The following article by IWP president John Lenczowski appeared in the World Affairs Journal.
For many years, we have faced a crisis of leadership the consequence of which is a failure to address strategically our nation’s internal vulnerabilities and external threats. U.S. national security policy has consisted of serial tactical actions that mostly address symptoms of problems and not their causes. This is why we have failed to defeat radical Islamist terrorism. It is also why we are failing to curb the aggressive initiatives of Iran, China, North Korea, and others who mean us harm.

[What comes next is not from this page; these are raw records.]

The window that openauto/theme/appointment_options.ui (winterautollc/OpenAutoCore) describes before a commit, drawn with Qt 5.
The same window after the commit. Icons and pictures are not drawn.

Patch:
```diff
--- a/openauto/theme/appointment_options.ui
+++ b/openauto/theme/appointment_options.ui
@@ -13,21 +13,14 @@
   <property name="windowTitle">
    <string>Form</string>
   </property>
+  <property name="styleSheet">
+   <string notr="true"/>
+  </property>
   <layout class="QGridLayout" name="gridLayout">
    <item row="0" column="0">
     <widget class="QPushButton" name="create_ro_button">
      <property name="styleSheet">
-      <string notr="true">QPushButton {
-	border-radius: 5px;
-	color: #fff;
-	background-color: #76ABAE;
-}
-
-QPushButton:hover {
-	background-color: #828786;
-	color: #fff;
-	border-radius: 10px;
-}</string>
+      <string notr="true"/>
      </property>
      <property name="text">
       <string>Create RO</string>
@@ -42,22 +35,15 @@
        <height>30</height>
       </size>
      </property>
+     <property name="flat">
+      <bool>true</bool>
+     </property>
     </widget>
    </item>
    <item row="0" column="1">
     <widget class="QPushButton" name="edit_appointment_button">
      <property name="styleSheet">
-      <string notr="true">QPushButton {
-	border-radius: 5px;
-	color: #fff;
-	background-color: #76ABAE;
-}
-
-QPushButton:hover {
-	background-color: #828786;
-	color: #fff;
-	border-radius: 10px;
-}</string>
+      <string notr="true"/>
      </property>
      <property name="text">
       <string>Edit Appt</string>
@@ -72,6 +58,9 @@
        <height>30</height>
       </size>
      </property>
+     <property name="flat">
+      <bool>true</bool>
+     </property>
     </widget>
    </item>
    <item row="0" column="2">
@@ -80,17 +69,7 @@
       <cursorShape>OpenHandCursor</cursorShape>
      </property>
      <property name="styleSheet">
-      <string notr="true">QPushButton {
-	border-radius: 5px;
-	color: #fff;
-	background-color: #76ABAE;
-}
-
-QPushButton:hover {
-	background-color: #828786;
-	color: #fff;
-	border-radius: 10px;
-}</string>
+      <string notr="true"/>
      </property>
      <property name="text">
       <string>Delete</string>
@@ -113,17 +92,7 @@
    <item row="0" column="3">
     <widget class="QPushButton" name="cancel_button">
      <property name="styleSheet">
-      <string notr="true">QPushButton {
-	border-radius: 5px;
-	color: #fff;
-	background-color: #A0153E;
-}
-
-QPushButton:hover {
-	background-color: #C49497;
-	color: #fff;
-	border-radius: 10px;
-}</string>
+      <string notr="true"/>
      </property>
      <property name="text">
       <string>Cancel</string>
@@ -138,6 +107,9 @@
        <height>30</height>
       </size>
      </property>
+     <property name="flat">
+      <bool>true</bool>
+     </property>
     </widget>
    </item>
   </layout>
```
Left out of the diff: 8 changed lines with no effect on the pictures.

Multiple sources of this failure include confused ideas and principles, a lack of moral-strategic clarity, intellectual failure, and inadequate professional skill. The combination of these factors has prompted our single greatest national security challenge – and opportunity – that will face a new administration: how to develop a truly integrated grand strategy to defeat our current enemies and eliminate threats from adversaries who may become enemies. Such a strategy will have to incorporate not only the military means that we consider to be the principal method of national defense but also the many non-military arts of statecraft that have been neglected, marginalized, and underfunded.